Switching Phones without wanting to

On December 21st, 2020, my Google Pixel XL, which I had used with LineageOS and microG and loved for its great camera, just plainly died. During a phone call. The screen turned black, and never lit up since. When connected to a computer, it turned out it is stuck in something that is called “HS-USB QDloader 9008 mode”. ((For reference, have a look at this discussion on xda-developers.)) And, if all resources I have found yet are to be believed, without specific files that would have to published (or leaked) by the device manufacturer, there is no way to get this fine hardware back into a usable state. ((Actually, I think that there ought to be regulation to make this category of problems user repairable (#righttorepair) or to force the manufacturer to offer fairly priced (compared to used-market device prices) repair options.))

While trying hard to buy less electronics because of their carbon intensity and the resulting toxic waste, I had already planned a switch of phones in this year, as I had pre-ordered the Purism Librem 5 in late 2017 (?) and a Pine64 PinePhone “Braveheart Edition” later in 2019. But none of these phones were yet in my hands ((They still aren’t.)) All I had in fairly recent hardware were an iPhone SE that I had got myself as a secondary phone for my old number ((I bought it because of three reasons: 1. Its miniscule size; 2. being able to use iOS again every now and then; 3. Use services that did not work with microG, like car-sharing or eScooter and other mobility services.)) and then the bq Aquaris X5 I had purchased new in early 2017 for about 120 Euros, which had served me just fine before getting the Pixel XL. In order to avoid switching SIMs I just went ahead and started using the bq Aquaris X5 again.

Unfortunately, going back to a phone that is worse in almost every single way (performance, camera, display, storage, …) and is not supported by Lineage OS officially any more and thus does not receive any regular security patches feels really like defeat.

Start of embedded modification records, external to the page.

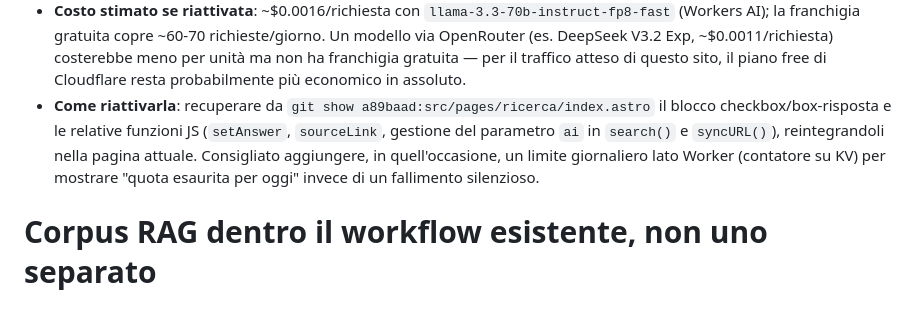
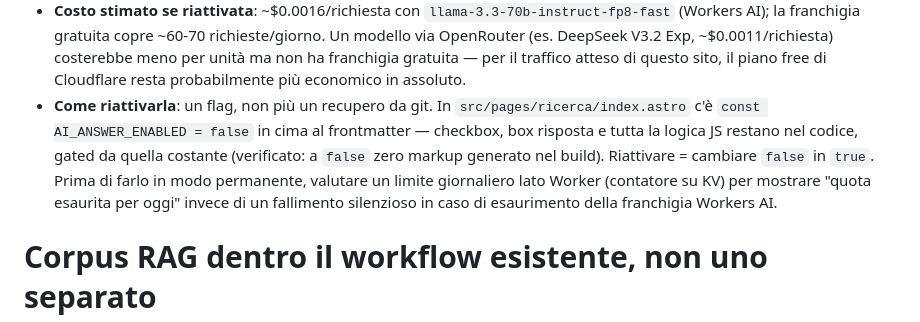
Before and after one commit to aborruso/ars_sicilia, a Markdown page: wiki/decisioni/index.md, the part around the change. GitHub-like rendering.

Commit message:
docs: wiki - Risposta AI riattivabile con un flag, non più con git show

```diff
--- a/wiki/decisioni/index.md
+++ b/wiki/decisioni/index.md
@@ -66,13 +66,15 @@ rilascio.
   V3.2 Exp, ~$0.0011/richiesta) costerebbe meno per unità ma non ha
   franchigia gratuita — per il traffico atteso di questo sito, il piano
   free di Cloudflare resta probabilmente più economico in assoluto.
-* **Come riattivarla**: recuperare da `git show a89baad:src/pages/ricerca/index.astro`
-  il blocco checkbox/box-risposta e le relative funzioni JS
-  (`setAnswer`, `sourceLink`, gestione del parametro `ai` in `search()`
-  e `syncURL()`), reintegrandoli nella pagina attuale. Consigliato
-  aggiungere, in quell'occasione, un limite giornaliero lato Worker
-  (contatore su KV) per mostrare "quota esaurita per oggi" invece di un
-  fallimento silenzioso.
+* **Come riattivarla**: un flag, non più un recupero da git. In
+  `src/pages/ricerca/index.astro` c'è `const AI_ANSWER_ENABLED = false`
+  in cima al frontmatter — checkbox, box risposta e tutta la logica JS
+  restano nel codice, gated da quella costante (verificato: a `false`
+  zero markup generato nel build). Riattivare = cambiare `false` in
+  `true`. Prima di farlo in modo permanente, valutare un limite
+  giornaliero lato Worker (contatore su KV) per mostrare "quota esaurita
+  per oggi" invece di un fallimento silenzioso in caso di esaurimento
+  della franchigia Workers AI.
 
 # Corpus RAG dentro il workflow esistente, non uno separato
 
```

I found an experimental build of Android 8.1, which ran mostly fine (even though I could not get signature spoofing and thus microG to work), but boy did I hate using it ever more. So I found myself hunting for Pixel XLs on eBay and Pixel 2s, and … in reality I just mostly used that teeny tiny iPhone SE, since it was just a lot better. ((The SE I use is not perfect though: The front camera has dust between camera and glass and it just has 32GB of storage (the eBay listing said it would have 64 GB, but …).)) Given that I am set to receive two new phones this year anyway, and the fact that the Pixel XL has no more vendor support, while newer Pixel phones are not supported by my favourite Custom ROM and running stock Android ((… or Graphene OS, for completely different reasons (services not working, that I may want to use.)) is completely out of the question for me, I eventually figured I would just go ahead and use this iPhone SE as my main phone for now. Despite sustainability and avoiding excessive consumerism, on motivation was the availablity to easily do local, non-cloud backups with the iPhone, having just lost a bunch of data with my seemingly unfixable Pixel XL.

The main obstacle as I moved the services I use over was battery life. Even with moderate use, the battery was often asking to switch on “Low Power Mode” around 1pm. So there I was, thinking again: Well, maybe I should just pay the money and get myself an iPhone 11. But (aided by being short on money after switching appartments in mid-January) I managed to find an alternative: There are third party battery cases for the SE, that have ok reviews. They aren’t as well integrated as Apples own battery cases ((They ironically never made one for the iPhone SE, even though it has the worst SoC-power/battery capacity ratio of all iPhones ever.)) I just got a cheap one of Amazon. ((This one.))

With this thing on, my iPhone SE earned itself a new nickname: Klumpen. ((Rough translation: Chunk or nugget.)) And it just works. iSH is an okay termux replacement, KyPass is not beautiful, but usable/decent KeePass client. I am fine. And my mobile life is again backed up: If I loose this SE (physically or through sudden device death) I can just get myself another iPhone and restore an encrypted backup.